In 2013 a Jerusalem District Court judge, Moshe Sobel, consolidated the new commentary to the Supreme Court decision regarding the Women of the Wall, an NGO that works to give women full rights to worship at the Western Wall as men do.
Setting a precedent, Judge Sobel ruled that women can conduct all customs at the site. However, the right to read from the Torah there was not realized, because there are no books offered on the women's side of the Western Wall compound and the custodian of holy places has since 2010 banned women from bringing books from outside.
Now the Center for Women's Justice has petitioned, along with four other female worshipers, to request the cancelation of this procedure and in addition to clearly stipulate that they have the right to read from the Torah at the Western Wall plaza.
According the petitioners, the trustee of the site, Rabbi Shmuel Rabinowitz, systematically harmed the rights they had been granted by the court ruling, while at the same time setting aside dozens of Torahs for men's use alone.

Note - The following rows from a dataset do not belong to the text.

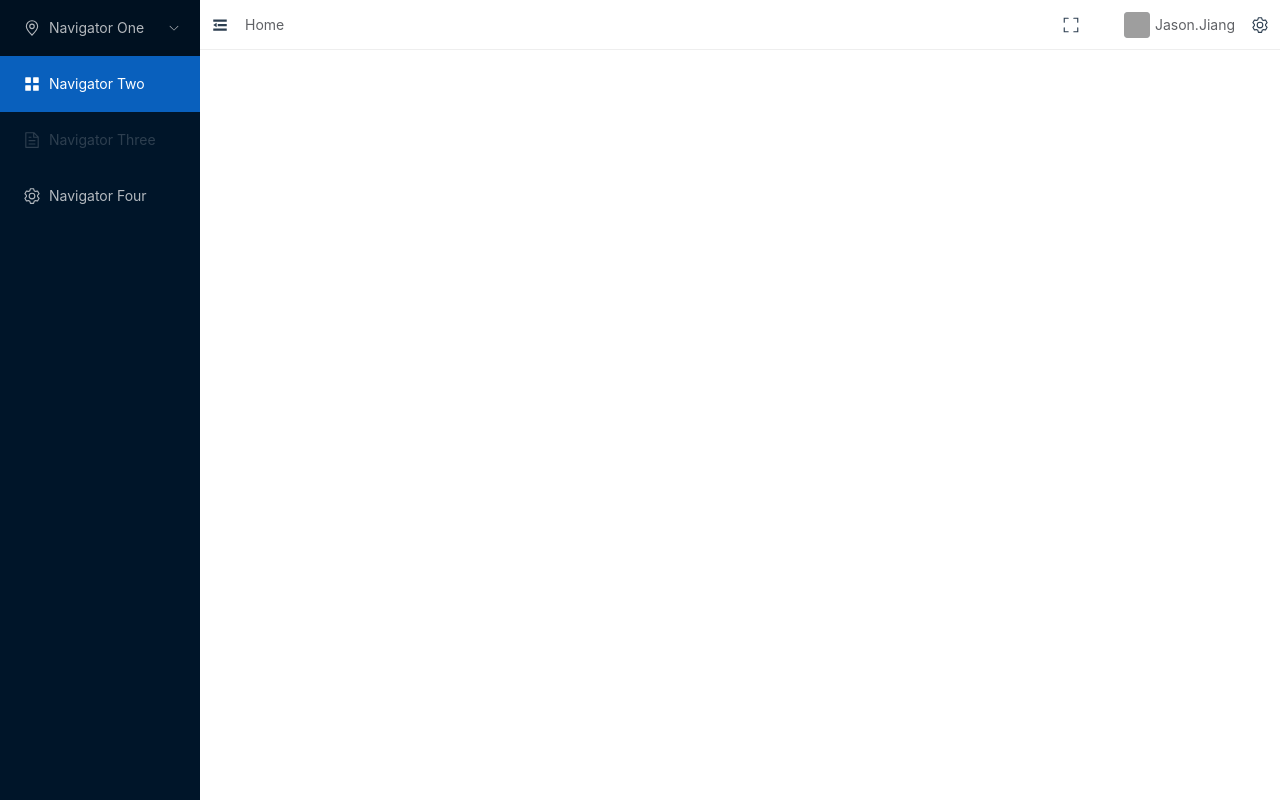
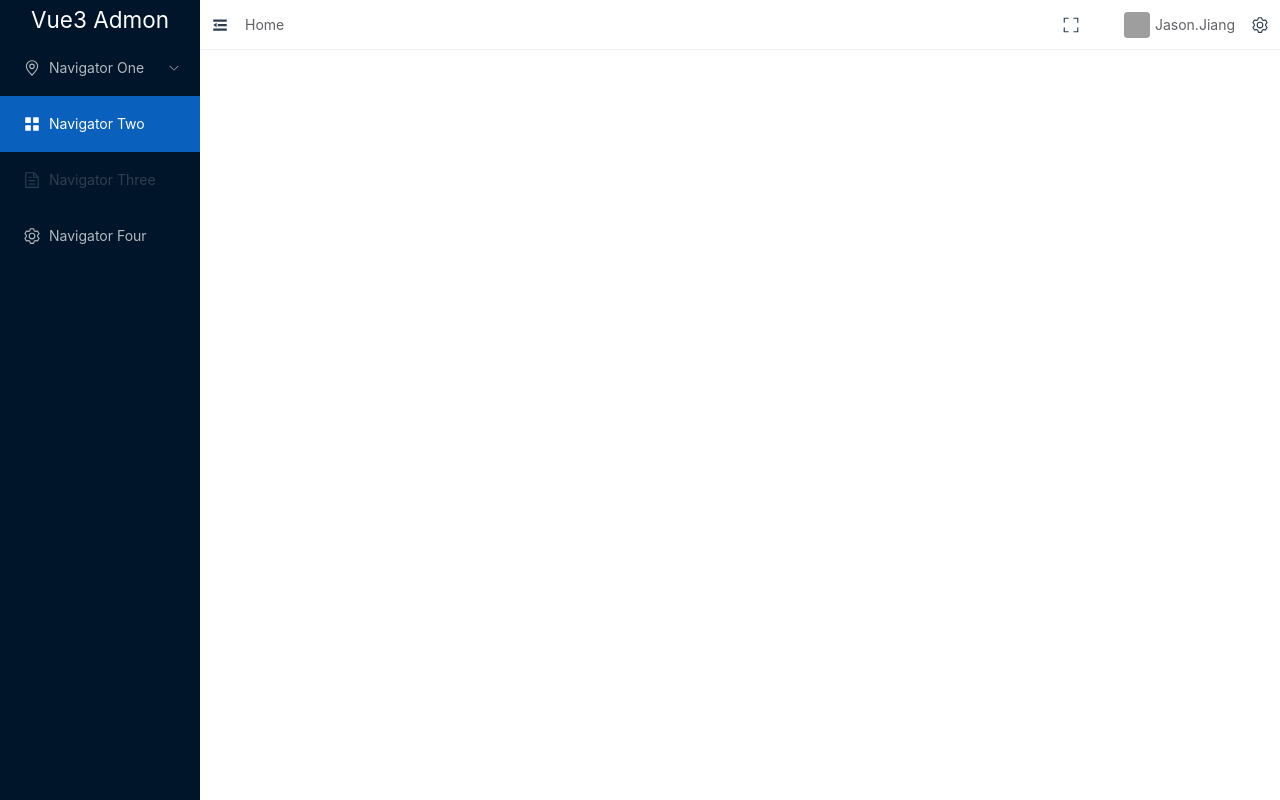
Before and after one commit to jzwyz/vue-vite-element-admin, a Vue app: page / in a window 1280 px wide. Built offline with nearby package versions, Linux system fonts and the light colour scheme; grey boxes are pictures that could not be loaded.

Commit message:
增加全屏功能

```diff
--- a/src/components/layout/Layout.vue
+++ b/src/components/layout/Layout.vue
@@ -32,7 +32,7 @@ import LayoutHeader from '@/components/layout/LayoutHeader.vue'
   }
 
   .el-aside {
-    background-color: #007973;
+    background-color: #001529;
   }
 
   .el-header {
--- a/src/components/layout/LayoutAsideMenu.vue
+++ b/src/components/layout/LayoutAsideMenu.vue
@@ -1,5 +1,9 @@
 <template>
     <div class="layout-aside-menu">
+        <div class="logo">
+            <h2 v-if="!commonStore.isCollapse">Vue3 Admon</h2>
+            <h2 v-else>VA</h2>
+        </div>
         <el-menu v-bind="menuStyle" :collapse="commonStore.isCollapse" @open="handleOpen" @close="handleClose">
             <el-sub-menu index="1">
                 <template #title>
@@ -71,8 +75,19 @@ const menuStyle = {
     padding: 0px;
 }
 
+.logo {
+    height: 40px;
+    background-color: #001529;
+    text-align: center;
+    color: #ffffff;
+    display: flex;
+    align-items: center;
+    justify-content: center;
+    padding: 0px 5px;
+}
+
 .el-menu-vertical {
-    height: 100%;
+    height: calc(100% - 40px);
     border-right-width: 0px;
 
     .el-menu-item.is-active {
--- a/src/components/layout/LayoutHeader.vue
+++ b/src/components/layout/LayoutHeader.vue
@@ -11,7 +11,7 @@
                 <LayoutHeaderBeadcrumb />
             </el-col>
             <el-col class="header-right" :span="16">
-                <span class="header-trigger-icon custom-button space-left">
+                <span class="header-trigger-icon custom-button space-left" @click="toggle">
                     <el-icon :size="commonStore.iconSize">
                         <FullScreen />
                     </el-icon>
@@ -59,10 +59,14 @@ import { useCommonStore } from '@/stores/common'
 import { useLocale } from '@/locales/useLocale'
 import type { LocaleType } from "~/config";
 import LayoutHeaderBeadcrumb from '@/components/layout/LayoutHeaderBeadcrumb.vue'
+import { useFullscreen } from '@vueuse/core'
 
+const { toggle } = useFullscreen()
 const commonStore = useCommonStore();
+const localeUtil = useLocale();
+
 const squareUrl = "https://cube.elemecdn.com/9/c2/f0ee8a3c7c9638a54940382568c9dpng.png"
-const localeUtil = useLocale();
+
 const handleChangeLang = (lange: LocaleType) => {
     localeUtil.changeLocale(lange)
 }
--- a/src/components/register_gloab_com.ts
+++ b/src/components/register_gloab_com.ts
@@ -1,6 +1,7 @@
 import ElementPlus from 'element-plus'
 import * as ElementPlusIconsVue from '@element-plus/icons-vue';
 import 'element-plus/dist/index.css'
+import 'element-plus/theme-chalk/dark/css-vars.css'
 import type { App } from 'vue'
 
 export function registerGloabCom(app: App<Element>) {
```
Also changed, not shown: src/utils/domUtil.ts (added, +8 -0 lines).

The petitioners accused Rabbi Rabinowitz of instructing police and stewards of the Western Wall Heritage Foundation to prevent women from bringing Torahs to the plaza, in addition to requesting them to take the women in for police questioning should they attempt to do so.
"The trustee does not have the authority to apply this procedure," the petitioners claimed, and demanded that the Protection of Holy Places Law be clarified to be made compatible with the Basic Laws, such as that of human dignity and liberty.
"In addition, the trustee has prevented women from getting Torahs from the men's section because a dividing structure has been placed between the men's and women's sections," the petitioners continued. They also mentioned the deployment of additional police along the length of the partition at certain times.
Consequently, the women are suing the state for NIS 150,000 in damages to compensate for what they claim are discriminatory practices that break the Prohibition of Discrimination in Products, Services and Entry into Places of Entertainment and Public Places Law.
The manager of the Center for Women's Justice, Dr. Susan Weiss, said: "The procedure for bringing Torahs to the Western Wall plaza is just one example of what happens when the state abandons its authority to a theocratic body, that does not believe in human rights or equality at the Wall."
Anat Hoffman, chair of Women of the Wall, added: "The petition is further evidence of the real need of women in Israel to read from the Torah, and of the public climate in Israel because of this historic decision."
In response, Rabbi Rabinowitz said: "Several hectic discussions have been convened over the last few days, with the aim of which is to reach an agreement as to the demands of all the different streams at the Western Wall.
"I hope that with God's help these discussions will be completed in the coming days."